In the United States, a musician who suffered from a frontal lobe tumor was offered to play his instrument during surgical removal. The goal is to best guide the surgeons’ actions and thus avoid touching essential areas of the brain. The images are impressive.
The idea of undergoing brain surgery while conscious can sound like a nightmare to many. But in the case of Christian Nolen, an American guitarist affected by a frontal lobe tumor, this option made it possible to best preserve his faculties during the removal of the famous cancerous tumor. A surprising case spotted by The New York Post.
Wake up the patient during the ablation, but what idea?
The neurological team at the Sylvester Comprehensive Cancer Center at the University of Miami came up with this idea themselves: since the tumor was starting to cause problems with the patient’s left side, particularly the dexterity of his left hand, play the patient during the ablation would then allow them to evaluate the scope of their gesture and protect their manual dexterity while being as aggressive as possible.
A less dangerous decision than you might think: “When a tumor involves or approaches a critical part of the brain – something that controls the ability to speak or understand language or move – we want to perform the operation while awake to continually monitor the patient , so the team knows if it impacts normal brain functions” explained Ricardo Komotar, director of the center’s brain tumor program.
When the patient is asleep, the surgical team, on the other hand, cannot obtain information. “Surgeries actually become much more dangerous because you can remove a tumor that involves normal brain function and cause real damage without knowing it,” did he declare.
He plays Deftones during the operation and saves his hand
Christian Nolen’s operation was planned 10 days after the discovery of the tumor. The anesthesiology team then sedated the patient as the open craniotomy began, but he was awakened during a delicate part of the two-hour procedure. Once he was informed what was happening, the care team gave Nolen a guitar and asked him to play. He then did his best to play some of the songs from the Deftones and of System of a Down, while surgeons constantly monitored hand function. This way, doctors assure him, they were able to remove the entire tumor without hurting his hand. “It’s crazy”the main person concerned was moved during the intervention.
Not so crazy procedures
Although a patient playing guitar during surgery is not an everyday occurrence, operating on the brains of awake patients is not so rare after all. We interviewed Professor Hugues Duffau of Montpellier University Hospital, who had been carrying out this type of operation since 1996. IN 2019, an operation of this type was even broadcast live on Facebook.
The Miami surgeon admits to performing several each week. “Most patients are intrigued by the process.” Patients can then frequently speak, sing, move their hand, without feeling pain.

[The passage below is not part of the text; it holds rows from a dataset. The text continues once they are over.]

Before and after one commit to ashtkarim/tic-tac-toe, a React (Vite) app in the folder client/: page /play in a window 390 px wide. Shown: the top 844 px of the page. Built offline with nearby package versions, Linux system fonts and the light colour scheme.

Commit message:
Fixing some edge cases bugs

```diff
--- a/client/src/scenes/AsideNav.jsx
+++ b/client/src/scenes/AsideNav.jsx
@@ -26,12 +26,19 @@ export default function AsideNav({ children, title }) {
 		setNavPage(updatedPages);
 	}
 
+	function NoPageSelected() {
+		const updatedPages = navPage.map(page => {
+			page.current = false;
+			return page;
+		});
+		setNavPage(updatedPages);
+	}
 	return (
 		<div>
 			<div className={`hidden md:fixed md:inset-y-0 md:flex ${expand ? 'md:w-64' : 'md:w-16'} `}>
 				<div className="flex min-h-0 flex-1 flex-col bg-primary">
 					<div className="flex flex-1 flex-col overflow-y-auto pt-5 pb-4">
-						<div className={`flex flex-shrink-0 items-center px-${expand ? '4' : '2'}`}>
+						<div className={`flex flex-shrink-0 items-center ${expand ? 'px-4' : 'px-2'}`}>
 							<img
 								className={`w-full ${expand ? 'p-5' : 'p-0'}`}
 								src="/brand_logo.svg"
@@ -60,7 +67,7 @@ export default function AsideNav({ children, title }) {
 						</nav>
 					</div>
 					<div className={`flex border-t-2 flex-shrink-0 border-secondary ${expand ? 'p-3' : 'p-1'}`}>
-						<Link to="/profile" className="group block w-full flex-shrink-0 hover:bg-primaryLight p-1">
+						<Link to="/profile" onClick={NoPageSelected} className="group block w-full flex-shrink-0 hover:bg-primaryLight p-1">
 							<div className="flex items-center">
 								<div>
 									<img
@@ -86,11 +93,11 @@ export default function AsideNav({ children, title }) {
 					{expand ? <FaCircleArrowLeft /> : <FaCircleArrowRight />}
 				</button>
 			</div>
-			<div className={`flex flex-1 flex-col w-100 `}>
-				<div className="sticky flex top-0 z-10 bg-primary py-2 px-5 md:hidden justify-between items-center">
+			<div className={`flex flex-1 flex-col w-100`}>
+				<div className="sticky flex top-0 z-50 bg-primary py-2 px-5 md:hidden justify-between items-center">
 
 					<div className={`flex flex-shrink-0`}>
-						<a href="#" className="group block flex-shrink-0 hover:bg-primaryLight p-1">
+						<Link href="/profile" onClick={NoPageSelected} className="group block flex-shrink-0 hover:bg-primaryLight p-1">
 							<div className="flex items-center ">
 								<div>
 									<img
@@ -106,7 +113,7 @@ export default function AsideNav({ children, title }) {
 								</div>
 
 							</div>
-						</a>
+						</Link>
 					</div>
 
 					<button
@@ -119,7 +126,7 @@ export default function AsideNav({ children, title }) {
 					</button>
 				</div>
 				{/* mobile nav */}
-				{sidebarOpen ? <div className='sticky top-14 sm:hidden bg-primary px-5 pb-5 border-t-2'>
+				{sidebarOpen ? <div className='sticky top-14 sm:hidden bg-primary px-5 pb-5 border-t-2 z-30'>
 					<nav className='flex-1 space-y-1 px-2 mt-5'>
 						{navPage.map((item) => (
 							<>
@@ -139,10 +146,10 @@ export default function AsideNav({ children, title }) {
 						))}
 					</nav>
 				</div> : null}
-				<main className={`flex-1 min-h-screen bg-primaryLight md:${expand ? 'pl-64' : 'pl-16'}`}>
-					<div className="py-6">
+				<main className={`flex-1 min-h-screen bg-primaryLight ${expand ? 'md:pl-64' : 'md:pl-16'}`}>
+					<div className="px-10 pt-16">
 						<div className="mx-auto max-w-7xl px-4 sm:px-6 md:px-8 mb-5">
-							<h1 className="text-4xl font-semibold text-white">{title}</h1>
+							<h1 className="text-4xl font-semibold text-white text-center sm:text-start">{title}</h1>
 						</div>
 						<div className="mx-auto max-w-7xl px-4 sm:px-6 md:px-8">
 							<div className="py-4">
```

This practice would also be much more advantageous than anesthesia over the entire length of the procedure, to detect the areas to be preserved, but also in terms of recovery. “The less anesthesia you use during your procedure, the better the patient wakes up. The quicker they wake up, the quicker they get up and walk around, and the quicker they go home.” ajoute le dr Komotar. And naturally, the longer you stay in the hospital, the more complications you have.”
However, it is not considered if there is a history of convulsions or if there is a risk of intolerance to the process. A confused or agitated patient can compromise the procedure. But without arousal, the ablation may also be less complete. Without continued feedback from the patient, the surgical team cannot be as aggressive in removing the tumor. “We only remove what we know to be definitively safe and we leave in anything that is questionable.”